▶ **Work order**
The entries need to be copied exactly.

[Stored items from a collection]
........
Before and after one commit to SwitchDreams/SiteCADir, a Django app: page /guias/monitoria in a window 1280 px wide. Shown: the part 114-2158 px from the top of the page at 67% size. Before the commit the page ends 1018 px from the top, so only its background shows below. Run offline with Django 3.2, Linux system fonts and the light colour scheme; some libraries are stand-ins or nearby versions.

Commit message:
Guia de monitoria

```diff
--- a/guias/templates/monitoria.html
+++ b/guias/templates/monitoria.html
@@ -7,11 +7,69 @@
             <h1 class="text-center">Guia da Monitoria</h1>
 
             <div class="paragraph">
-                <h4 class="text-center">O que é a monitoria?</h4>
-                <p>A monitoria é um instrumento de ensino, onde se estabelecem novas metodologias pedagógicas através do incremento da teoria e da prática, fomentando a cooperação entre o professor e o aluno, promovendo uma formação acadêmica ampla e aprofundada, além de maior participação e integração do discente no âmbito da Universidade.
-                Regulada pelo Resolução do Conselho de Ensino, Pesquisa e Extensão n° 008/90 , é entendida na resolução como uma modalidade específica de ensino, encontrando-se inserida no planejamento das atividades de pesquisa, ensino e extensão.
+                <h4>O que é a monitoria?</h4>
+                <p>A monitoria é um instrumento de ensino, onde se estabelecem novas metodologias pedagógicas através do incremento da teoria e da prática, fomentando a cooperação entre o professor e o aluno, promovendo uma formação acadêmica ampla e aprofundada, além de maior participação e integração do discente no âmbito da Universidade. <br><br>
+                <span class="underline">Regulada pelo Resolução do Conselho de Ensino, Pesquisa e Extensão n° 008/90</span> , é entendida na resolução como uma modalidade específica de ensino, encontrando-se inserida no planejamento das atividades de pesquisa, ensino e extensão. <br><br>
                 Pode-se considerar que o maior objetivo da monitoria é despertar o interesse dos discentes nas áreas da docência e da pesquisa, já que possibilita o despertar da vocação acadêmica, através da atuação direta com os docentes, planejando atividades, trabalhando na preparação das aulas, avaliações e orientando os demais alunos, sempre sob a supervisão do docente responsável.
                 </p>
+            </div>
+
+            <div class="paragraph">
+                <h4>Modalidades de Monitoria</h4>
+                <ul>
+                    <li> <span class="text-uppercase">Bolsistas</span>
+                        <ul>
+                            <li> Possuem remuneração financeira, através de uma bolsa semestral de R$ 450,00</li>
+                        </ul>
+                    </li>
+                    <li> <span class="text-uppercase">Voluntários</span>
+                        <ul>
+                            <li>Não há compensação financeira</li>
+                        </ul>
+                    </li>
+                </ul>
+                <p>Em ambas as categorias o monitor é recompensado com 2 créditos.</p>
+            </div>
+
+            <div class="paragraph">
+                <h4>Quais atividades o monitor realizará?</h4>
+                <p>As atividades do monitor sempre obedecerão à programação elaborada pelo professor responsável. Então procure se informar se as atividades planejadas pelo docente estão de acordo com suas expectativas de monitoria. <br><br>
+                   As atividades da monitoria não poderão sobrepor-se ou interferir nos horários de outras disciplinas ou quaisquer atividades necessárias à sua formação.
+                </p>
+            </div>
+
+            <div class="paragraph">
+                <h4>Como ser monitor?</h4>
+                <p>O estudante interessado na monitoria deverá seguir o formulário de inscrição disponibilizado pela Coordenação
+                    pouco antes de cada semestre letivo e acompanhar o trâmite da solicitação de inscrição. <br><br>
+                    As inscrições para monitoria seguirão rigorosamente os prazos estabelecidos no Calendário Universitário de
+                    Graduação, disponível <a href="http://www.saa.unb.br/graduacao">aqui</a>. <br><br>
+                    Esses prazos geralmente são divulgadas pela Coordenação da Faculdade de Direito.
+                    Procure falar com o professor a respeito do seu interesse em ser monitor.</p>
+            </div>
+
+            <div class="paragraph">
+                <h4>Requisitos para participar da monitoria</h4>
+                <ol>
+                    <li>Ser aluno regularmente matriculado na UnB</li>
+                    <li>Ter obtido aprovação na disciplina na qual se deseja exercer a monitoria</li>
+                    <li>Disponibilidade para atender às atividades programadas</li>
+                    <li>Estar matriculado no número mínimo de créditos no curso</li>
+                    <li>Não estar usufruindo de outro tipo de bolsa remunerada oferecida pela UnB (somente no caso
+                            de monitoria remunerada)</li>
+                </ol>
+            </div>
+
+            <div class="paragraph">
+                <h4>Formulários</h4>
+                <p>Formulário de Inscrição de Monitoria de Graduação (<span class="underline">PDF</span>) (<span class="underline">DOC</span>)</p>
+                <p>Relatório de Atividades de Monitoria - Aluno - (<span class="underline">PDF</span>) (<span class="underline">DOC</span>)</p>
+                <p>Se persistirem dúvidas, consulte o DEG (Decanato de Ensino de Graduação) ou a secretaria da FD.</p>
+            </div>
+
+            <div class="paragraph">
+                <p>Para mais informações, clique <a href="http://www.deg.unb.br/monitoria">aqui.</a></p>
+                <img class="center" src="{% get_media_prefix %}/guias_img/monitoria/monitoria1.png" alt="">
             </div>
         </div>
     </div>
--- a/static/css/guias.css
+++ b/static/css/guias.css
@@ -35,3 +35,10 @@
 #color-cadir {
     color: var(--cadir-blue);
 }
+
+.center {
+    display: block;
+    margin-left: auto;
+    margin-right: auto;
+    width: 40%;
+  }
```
........
▶ **Exercise output**
Before and after one commit to SwitchDreams/SiteCADir, a Django app: page /guias/monitoria in a window 1280 px wide. Shown: the part 114-2158 px from the top of the page at 67% size. Before the commit the page ends 1018 px from the top, so only its background shows below. Run offline with Django 3.2, Linux system fonts and the light colour scheme; some libraries are stand-ins or nearby versions.

Commit message:
Guia de monitoria

```diff
--- a/guias/templates/monitoria.html
+++ b/guias/templates/monitoria.html
@@ -7,11 +7,69 @@
             <h1 class="text-center">Guia da Monitoria</h1>
 
             <div class="paragraph">
-                <h4 class="text-center">O que é a monitoria?</h4>
-                <p>A monitoria é um instrumento de ensino, onde se estabelecem novas metodologias pedagógicas através do incremento da teoria e da prática, fomentando a cooperação entre o professor e o aluno, promovendo uma formação acadêmica ampla e aprofundada, além de maior participação e integração do discente no âmbito da Universidade.
-                Regulada pelo Resolução do Conselho de Ensino, Pesquisa e Extensão n° 008/90 , é entendida na resolução como uma modalidade específica de ensino, encontrando-se inserida no planejamento das atividades de pesquisa, ensino e extensão.
+                <h4>O que é a monitoria?</h4>
+                <p>A monitoria é um instrumento de ensino, onde se estabelecem novas metodologias pedagógicas através do incremento da teoria e da prática, fomentando a cooperação entre o professor e o aluno, promovendo uma formação acadêmica ampla e aprofundada, além de maior participação e integração do discente no âmbito da Universidade. <br><br>
+                <span class="underline">Regulada pelo Resolução do Conselho de Ensino, Pesquisa e Extensão n° 008/90</span> , é entendida na resolução como uma modalidade específica de ensino, encontrando-se inserida no planejamento das atividades de pesquisa, ensino e extensão. <br><br>
                 Pode-se considerar que o maior objetivo da monitoria é despertar o interesse dos discentes nas áreas da docência e da pesquisa, já que possibilita o despertar da vocação acadêmica, através da atuação direta com os docentes, planejando atividades, trabalhando na preparação das aulas, avaliações e orientando os demais alunos, sempre sob a supervisão do docente responsável.
                 </p>
+            </div>
+
+            <div class="paragraph">
+                <h4>Modalidades de Monitoria</h4>
+                <ul>
+                    <li> <span class="text-uppercase">Bolsistas</span>
+                        <ul>
+                            <li> Possuem remuneração financeira, através de uma bolsa semestral de R$ 450,00</li>
+                        </ul>
+                    </li>
+                    <li> <span class="text-uppercase">Voluntários</span>
+                        <ul>
+                            <li>Não há compensação financeira</li>
+                        </ul>
+                    </li>
+                </ul>
+                <p>Em ambas as categorias o monitor é recompensado com 2 créditos.</p>
+            </div>
+
+            <div class="paragraph">
+                <h4>Quais atividades o monitor realizará?</h4>
+                <p>As atividades do monitor sempre obedecerão à programação elaborada pelo professor responsável. Então procure se informar se as atividades planejadas pelo docente estão de acordo com suas expectativas de monitoria. <br><br>
+                   As atividades da monitoria não poderão sobrepor-se ou interferir nos horários de outras disciplinas ou quaisquer atividades necessárias à sua formação.
+                </p>
+            </div>
+
+            <div class="paragraph">
+                <h4>Como ser monitor?</h4>
+                <p>O estudante interessado na monitoria deverá seguir o formulário de inscrição disponibilizado pela Coordenação
+                    pouco antes de cada semestre letivo e acompanhar o trâmite da solicitação de inscrição. <br><br>
+                    As inscrições para monitoria seguirão rigorosamente os prazos estabelecidos no Calendário Universitário de
+                    Graduação, disponível <a href="http://www.saa.unb.br/graduacao">aqui</a>. <br><br>
+                    Esses prazos geralmente são divulgadas pela Coordenação da Faculdade de Direito.
+                    Procure falar com o professor a respeito do seu interesse em ser monitor.</p>
+            </div>
+
+            <div class="paragraph">
+                <h4>Requisitos para participar da monitoria</h4>
+                <ol>
+                    <li>Ser aluno regularmente matriculado na UnB</li>
+                    <li>Ter obtido aprovação na disciplina na qual se deseja exercer a monitoria</li>
+                    <li>Disponibilidade para atender às atividades programadas</li>
+                    <li>Estar matriculado no número mínimo de créditos no curso</li>
+                    <li>Não estar usufruindo de outro tipo de bolsa remunerada oferecida pela UnB (somente no caso
+                            de monitoria remunerada)</li>
+                </ol>
+            </div>
+
+            <div class="paragraph">
+                <h4>Formulários</h4>
+                <p>Formulário de Inscrição de Monitoria de Graduação (<span class="underline">PDF</span>) (<span class="underline">DOC</span>)</p>
+                <p>Relatório de Atividades de Monitoria - Aluno - (<span class="underline">PDF</span>) (<span class="underline">DOC</span>)</p>
+                <p>Se persistirem dúvidas, consulte o DEG (Decanato de Ensino de Graduação) ou a secretaria da FD.</p>
+            </div>
+
+            <div class="paragraph">
+                <p>Para mais informações, clique <a href="http://www.deg.unb.br/monitoria">aqui.</a></p>
+                <img class="center" src="{% get_media_prefix %}/guias_img/monitoria/monitoria1.png" alt="">
             </div>
         </div>
     </div>
--- a/static/css/guias.css
+++ b/static/css/guias.css
@@ -35,3 +35,10 @@
 #color-cadir {
     color: var(--cadir-blue);
 }
+
+.center {
+    display: block;
+    margin-left: auto;
+    margin-right: auto;
+    width: 40%;
+  }
```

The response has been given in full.